Water flows downhill, and as it does, follows the path of least resistance. And over time, the flow of a river can carve its way through mountains in pursuit of this downward trajectory. So it seems counter-intuitive that they often get longer and more winding over time, rather than straighter.
But according to Juez, it’s a misconception that rivers should follow a straight path from hillslopes to lowlands. Rivers develop bends and meanders, increasing resistance and reducing channel gradients, to manage the water-energy as they cross floodplains.
“The geometry of these minimises energy expenditure at each river section. Think about walking down a mountain, you could walk straight down but it takes less effort to zigzag down,” Juez explains. As a river flows, it carries sediment with it, eroding some banks and reinforcing others.
“The only rivers with a uniform and regular geometry are man-made. These are rivers which have been channelled for civil infrastructure, such as flood protection, or to gain agricultural land,” summarises Juez.
A long and winding path
So what specifically determines the shape of a river, and how can that change over time? The path of a river is mainly influenced two key factors known as ‘regimes’: flow and sediment.
The flow regime is about the rate and timing of water flow, as influenced by climate variables such as precipitation and air temperature. Whereas, the amount, type and timing of sediment deposit, as well as local topography, also influence the river’s route, as does the interaction between sediment and water.
Juez’s analysis suggested that land use and land cover determine the timescales of changes to sediment regimes
Juez’s previous work in the SEDILAND project, which was supported by the Marie Skłodowska-Curie Actions programme, evidenced how these dynamic processes are sensitive to land use and land cover changes.
Analysing 15 years’ worth of hydrological and sediment records from four catchment areas of the Spanish Pyrenees with similar geophysical characteristics, Juez’s analysis suggested that land use and land cover determine the timescales of changes to sediment regimes.
As SEDILAND also highlighted, land cover and use changes can either help or hinder resistance to climate change which can alter streamflow and sediment deposition.
“Climate change varies the timing of seasonal rainfall, snow melt or glacier basin melting, causing flooding which can erode banks. It can also affect sediment production – with drier basins, more extreme thermodynamic actions, changes in icing and melting cycles – all altering the sediment delivery in river systems,“ Juez adds. “If these events become more frequent and prolonged they will alter the shape and path of rivers.”
But this is not a linear process, since land use changes, sometimes as climate mitigation actions, can themselves have unforeseen consequences. For example, one study reported that a river catchment forest expansion in the Spanish Pyrenees abruptly depleted the riverbed of sediment.
High-tech river systems forecasting

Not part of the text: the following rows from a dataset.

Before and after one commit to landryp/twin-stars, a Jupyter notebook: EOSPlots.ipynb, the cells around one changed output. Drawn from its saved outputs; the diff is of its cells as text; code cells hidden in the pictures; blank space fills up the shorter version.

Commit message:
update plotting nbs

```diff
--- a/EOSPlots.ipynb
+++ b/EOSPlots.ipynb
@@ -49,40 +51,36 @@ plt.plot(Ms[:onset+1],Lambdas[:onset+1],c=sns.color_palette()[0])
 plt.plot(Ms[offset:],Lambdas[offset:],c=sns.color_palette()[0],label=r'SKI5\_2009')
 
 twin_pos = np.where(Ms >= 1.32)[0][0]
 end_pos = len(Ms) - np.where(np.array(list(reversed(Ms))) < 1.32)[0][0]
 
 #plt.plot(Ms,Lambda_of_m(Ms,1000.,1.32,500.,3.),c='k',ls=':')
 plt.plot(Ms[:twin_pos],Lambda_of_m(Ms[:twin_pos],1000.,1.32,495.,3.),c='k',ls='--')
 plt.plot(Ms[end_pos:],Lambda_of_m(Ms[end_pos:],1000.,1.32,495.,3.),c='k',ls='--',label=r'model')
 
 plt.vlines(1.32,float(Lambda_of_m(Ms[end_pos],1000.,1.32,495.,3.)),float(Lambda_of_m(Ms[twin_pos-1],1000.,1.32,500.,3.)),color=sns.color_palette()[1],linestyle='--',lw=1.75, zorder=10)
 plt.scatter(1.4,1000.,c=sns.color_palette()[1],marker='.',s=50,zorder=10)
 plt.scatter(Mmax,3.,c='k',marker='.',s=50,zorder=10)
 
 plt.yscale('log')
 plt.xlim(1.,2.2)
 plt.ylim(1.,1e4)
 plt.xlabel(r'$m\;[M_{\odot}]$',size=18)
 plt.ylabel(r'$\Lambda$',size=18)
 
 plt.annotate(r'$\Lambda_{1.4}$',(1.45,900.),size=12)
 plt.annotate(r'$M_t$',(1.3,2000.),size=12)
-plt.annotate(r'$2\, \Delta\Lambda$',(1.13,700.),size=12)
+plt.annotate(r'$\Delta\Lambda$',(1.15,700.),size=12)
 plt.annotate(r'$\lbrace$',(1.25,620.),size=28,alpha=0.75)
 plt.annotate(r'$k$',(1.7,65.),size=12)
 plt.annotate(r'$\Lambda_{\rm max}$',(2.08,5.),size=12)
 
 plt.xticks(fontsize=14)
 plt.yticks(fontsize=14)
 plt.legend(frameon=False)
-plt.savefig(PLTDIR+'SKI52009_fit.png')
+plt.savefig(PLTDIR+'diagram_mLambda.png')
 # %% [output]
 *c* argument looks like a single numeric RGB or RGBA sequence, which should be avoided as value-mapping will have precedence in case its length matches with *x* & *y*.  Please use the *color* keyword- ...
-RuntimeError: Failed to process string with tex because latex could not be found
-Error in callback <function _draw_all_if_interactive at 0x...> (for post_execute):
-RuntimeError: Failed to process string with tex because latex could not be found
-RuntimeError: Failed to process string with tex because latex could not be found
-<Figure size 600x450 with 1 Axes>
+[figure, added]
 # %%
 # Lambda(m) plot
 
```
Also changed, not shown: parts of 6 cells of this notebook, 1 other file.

Previously, riverbed morphology and sediment regime characteristics were investigated along river sections of varying lengths, with sites selected based on land cover changes, such as afforestation or grazing.
“Being site-specific, data was limited. Nowadays, unmanned aerial vehicles combined with machine learning algorithms can link the causes and consequences of localised river system changes to long-term global disturbances. I expect that probabilistic modelling will soon give us an even more accurate and holistic view,” concludes Juez.
So the complex twists and turns of a river tell the story of the surrounding landscape and the climate – and where the river might wind next.